Governments must work together to tackle cost of living crisis

Church leaders have urged the UK and Scottish governments to "set aside" their political differences and tackle the cost of living crisis together.

The Church of Scotland, the Scottish Episcopal Church and the Roman Catholic Church say they are deeply concerned about the plight facing low-income families and a joint approach to come up with solutions is needed.

cost of living
The cost of living has increased to the extent that some people have to choose between eating and heating.

Lord Wallace, Moderator of the General Assembly, Rt Rev Hugh Gilbert, President of the Catholic Bishops' Conference of Scotland and Most Revd Mark Strange, Primus of the Scottish Episcopal Church have signed a joint statement ahead of Chancellor Rishi Sunak's budget today.

It reads: "The cost of living is rising fast.

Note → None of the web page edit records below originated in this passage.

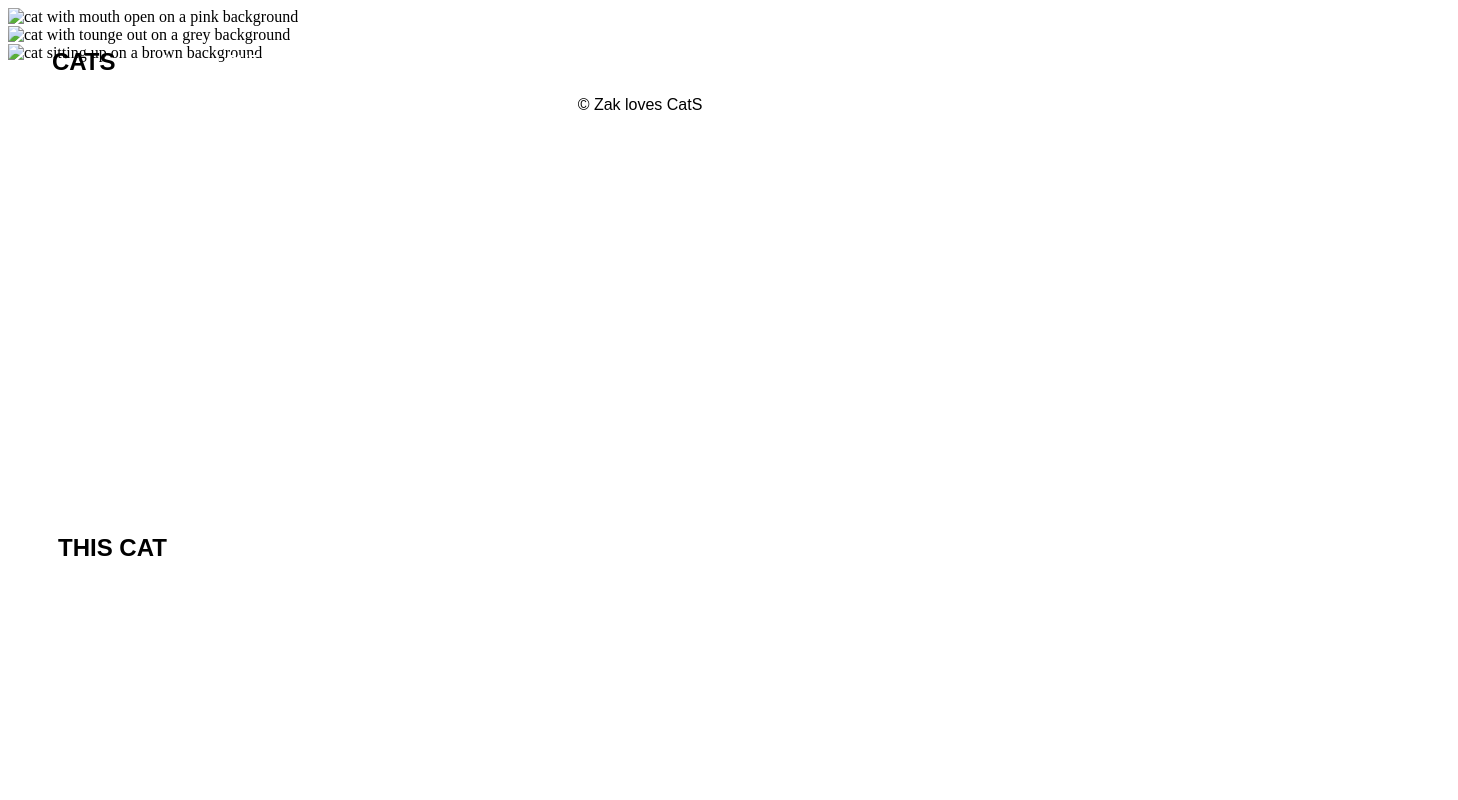
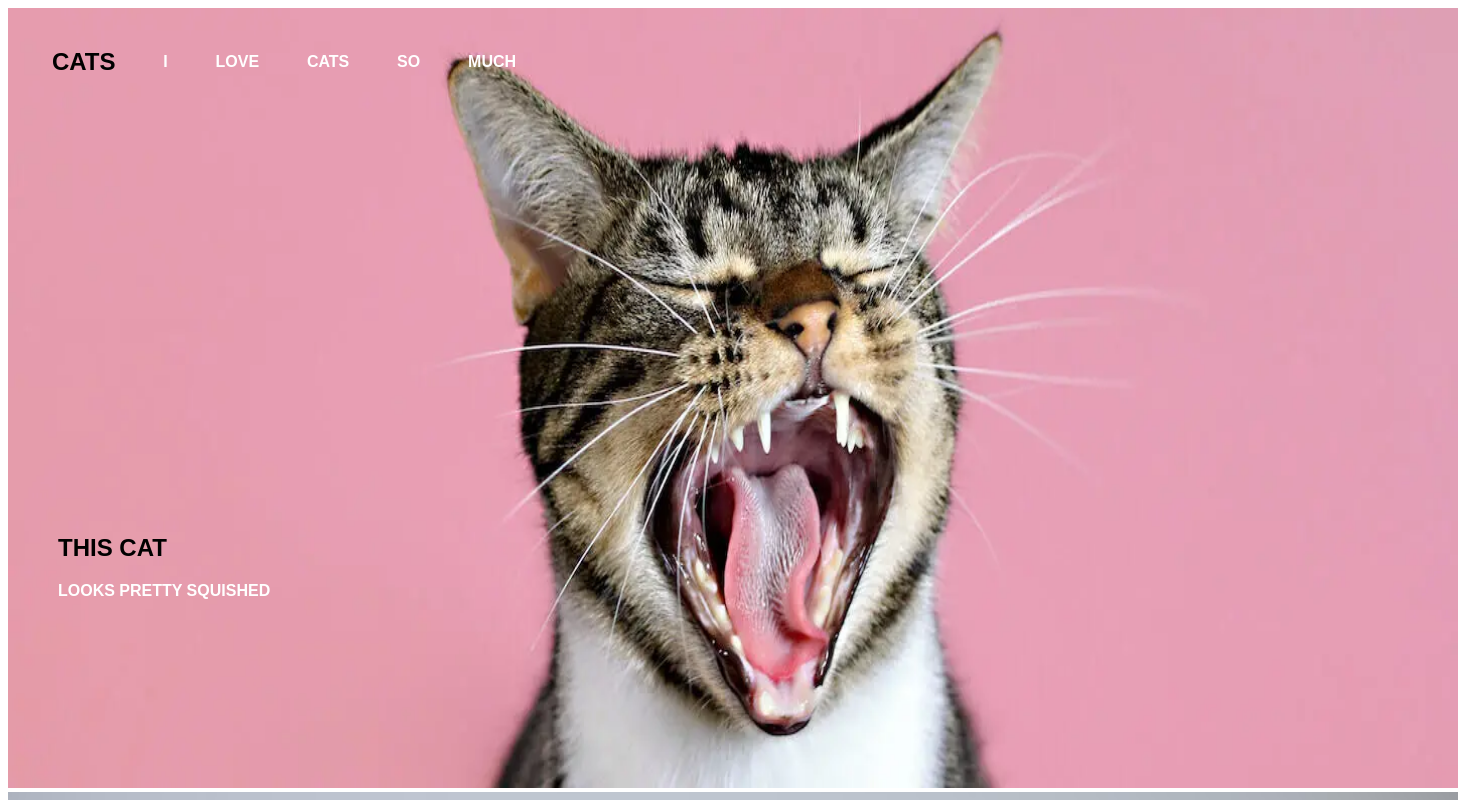
Before and after one commit to zkrylbntz/week1homeworktake2, a plain HTML site: page index.html in a window 1280 px wide. Shown: the top 800 px of the page, 1458 px wide, since content can reach past the window. Drawn offline with Linux system fonts and the light colour scheme; the site is published under a folder, as on GitHub Pages, so addresses that start at the root find nothing.

Commit message:
update image links

```diff
--- a/index.html
+++ b/index.html
@@ -22,7 +22,7 @@
         <div class="image1">
           <img
             id="top"
-            src="/squished.webp"
+            src="./squished.webp"
             alt="cat with mouth open on a pink background"
             width="1450px"
             height="780px"
@@ -36,7 +36,7 @@
       <section>
         <div class="image2">
           <img
-            src="/good.avif"
+            src="./good.avif"
             alt="cat with tounge out on a grey background"
             width="1450px"
             height="780px"
@@ -50,7 +50,7 @@
       <section>
         <div class="image3">
           <img
-            src="/squashed.jpg"
+            src="./squashed.jpg"
             alt="cat sitting up on a brown background"
             width="1450px"
             height="780px"
```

"Energy bills are expected to increase significantly in April and inflation is pushing up the cost of essentials, including food.

"This will hurt low income families more than most and push more people into deep poverty, creating for some the grim choice between eating or heating.

"These are not luxuries, they are the very basics."

Jim Wallace
Lord Wallace.

The Church leaders said it is a tragedy that poverty, especially child poverty, continues to be a significant problem in the United Kingdom in 2022.

"We urge both the Scottish and UK Governments to set aside political differences and come together in a spirit of pragmatism and compassion to seek effective solutions to this very serious and worsening situation," said the statement.

"We call on political leaders to listen to those who have lived experience of poverty and to follow this engagement with the creation of conditions necessary to support people out of poverty and to prevent people falling into poverty in future.

"At the same time, we applaud the hard work of third sector and charitable organisations who, despite having to contend with a surge in demand and financial challenges of their own, continue to support the poor and vulnerable in our communities through essential and life-sustaining services."

The statement acknowledged that all Christians, people of faith and none are deeply concerned about the situation.

Community outreach

Congregations across the Church of Scotland run projects to support vulnerable people on the margins of society.

Fullarton Parish Church in Irvine, North Ayrshire runs the Irvine and Three Towns Debt Centre in partnership with Christians Against Poverty (CAP).

Since opening in September 2020, the service has supported nearly 30 households struggling to pay off their debts and receives four new clients a month on average.

The partnership is one of around 22 CAP Debt Centres based in churches across Scotland.

The Irvine and Three Towns team of three volunteer debt coaches carry out home visits to build up a picture of a client's circumstances.

They then communicate the advice and options from the CAP Head Office Debt Advisors and support the client as they journey to become debt free.

Debt Centre manager Sandy Dickson said: "The support from the church and the people in the church has been amazing.

"We probably have a team of about 30 involved.

"We've got a team of six befrienders who come with the debt coaches to offer community, friendship, encouragement for people who are feeling isolated and lonely."

As households continue to grapple with the rising cost of living however, demand for the service is expected to increase.

Sandy-Dickson
Sandy Dickson

Mr Dickson said: "We have been expecting a tsunami.

"I can see us getting inundated with clients with energy debt problems which in turn may result in more individuals applying for insolvency (bankruptcy)."

Although the Debt Centre opened during the pandemic, the need to practically support the local community had been identified well before the challenges of CoVID-19 and furlough took hold.

Ashley Vaughan, development coordinator at Fullarton ConneXions, said: "Within our parish, there's a lot of areas where we're having to work with vulnerable people or people who are in need.

"And so, what we try and do is run Fullarton ConneXions as a place for people to come in and find belonging."

Ashley Vaughan
Ashley Vaughan

From Fullarton ConneXions, the church runs a community café and practical skills help, like cooking courses to come alongside and support the most vulnerable members of their community.

It also works in partnership with other local community organisations to support a food larder, housed in a shop-front location provided by the local council.

People can regularly receive a choice of groceries and household items in exchange for a nominal yearly membership fee and a small weekly cost.

These services are all are part of a holistic approach to supporting the community in Fullarton, which falls in the bottom 5% across all of the social and economic indicators, and beyond.

Mr Vaughan said: "The work that CAP is doing in helping people to address their debt can be a a symptom of deeper pain, deeper problems, which can date back years or decades in their life.

"We want to be there to support, to help and provide any kind of assistance that we can.

"There's this sort of sense of belonging and volunteering and getting involved in the life of the church for people who might not otherwise come through the doors on Sunday to go to a service".